Exercise aim →
This task calls for every entry below to be repeated exactly, without the pictures.

[Data Boundary: Start]

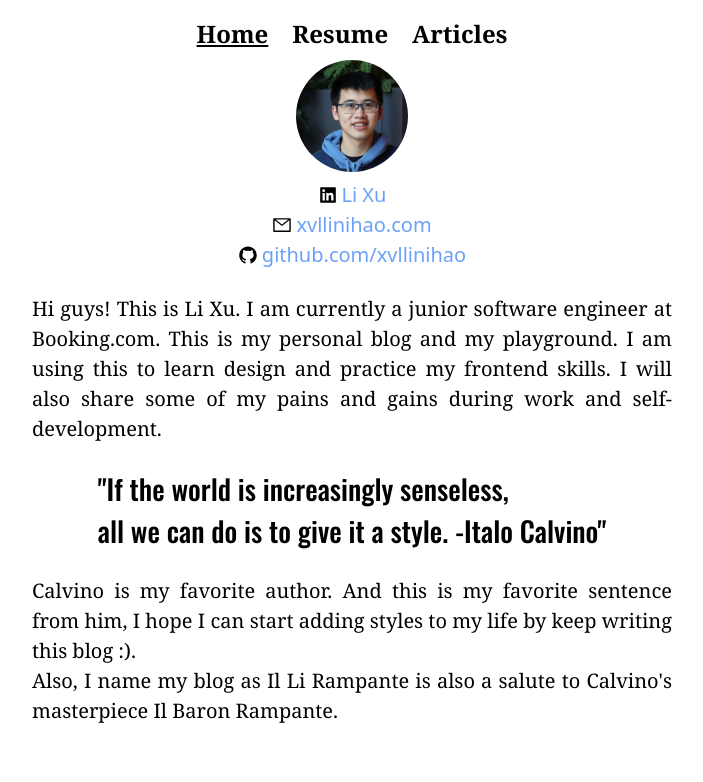
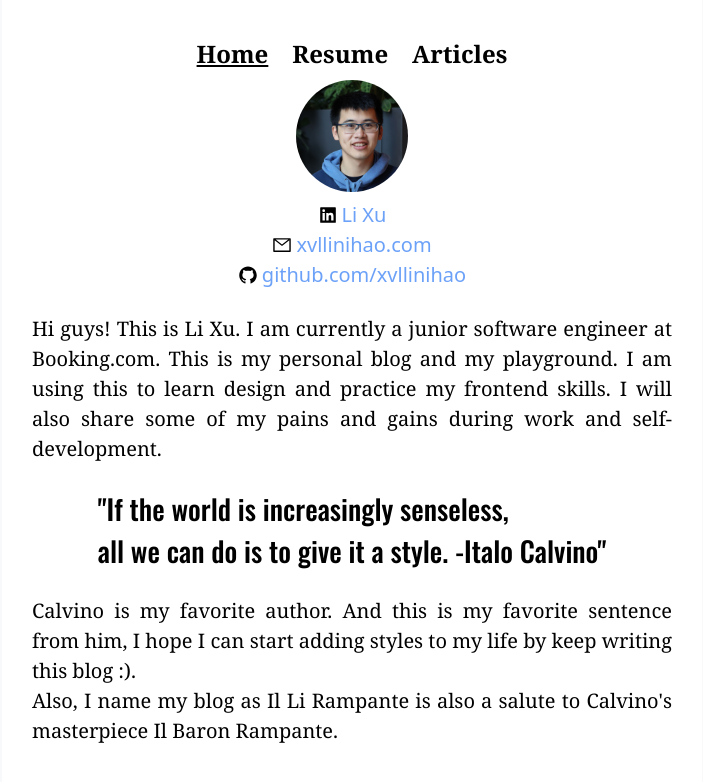
Before and after one commit to xvllinihao/xvllinihao.github.io, a Next.js app: page / in a window 1280 px wide. Shown: the top 782 px of the page, without its empty margins (288-991 px from the left). Built offline with nearby package versions, Linux system fonts and the light colour scheme.

Commit message:
change background

```diff
--- a/app/layout.tsx
+++ b/app/layout.tsx
@@ -17,7 +17,7 @@ export default function RootLayout({
 }) {
   const containerStyles = {
     maxWidth: "700px",
-    padding:  "30 px",
+    padding:  "20px",
     margin: "0 auto", // Center the container horizontally
     // transform: "scale(1.5)", // Zoom content to 150%
     // transformOrigin: "top", // Set the zoom origin to the top
@@ -25,8 +25,8 @@ export default function RootLayout({
 
   return (
     <html lang="en">
-      <body className="bg-white min-h-fit text-[20px]">
-        <div className="bg-white flex-col flex gap-2 mx-auto container" style={containerStyles}>
+      <body className="bg-[#f8f9fa] min-h-fit text-[20px]">
+        <div className="bg-white flex-col flex gap-2 mx-auto container min-h-screen" style={containerStyles}>
           <MyHeader />
           {children}
         </div>
```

[Data Boundary: End]

Answer section →
Before and after one commit to xvllinihao/xvllinihao.github.io, a Next.js app: page / in a window 1280 px wide. Shown: the top 782 px of the page, without its empty margins (288-991 px from the left). Built offline with nearby package versions, Linux system fonts and the light colour scheme.

Commit message:
change background

```diff
--- a/app/layout.tsx
+++ b/app/layout.tsx
@@ -17,7 +17,7 @@ export default function RootLayout({
 }) {
   const containerStyles = {
     maxWidth: "700px",
-    padding:  "30 px",
+    padding:  "20px",
     margin: "0 auto", // Center the container horizontally
     // transform: "scale(1.5)", // Zoom content to 150%
     // transformOrigin: "top", // Set the zoom origin to the top
@@ -25,8 +25,8 @@ export default function RootLayout({
 
   return (
     <html lang="en">
-      <body className="bg-white min-h-fit text-[20px]">
-        <div className="bg-white flex-col flex gap-2 mx-auto container" style={containerStyles}>
+      <body className="bg-[#f8f9fa] min-h-fit text-[20px]">
+        <div className="bg-white flex-col flex gap-2 mx-auto container min-h-screen" style={containerStyles}>
           <MyHeader />
           {children}
         </div>
```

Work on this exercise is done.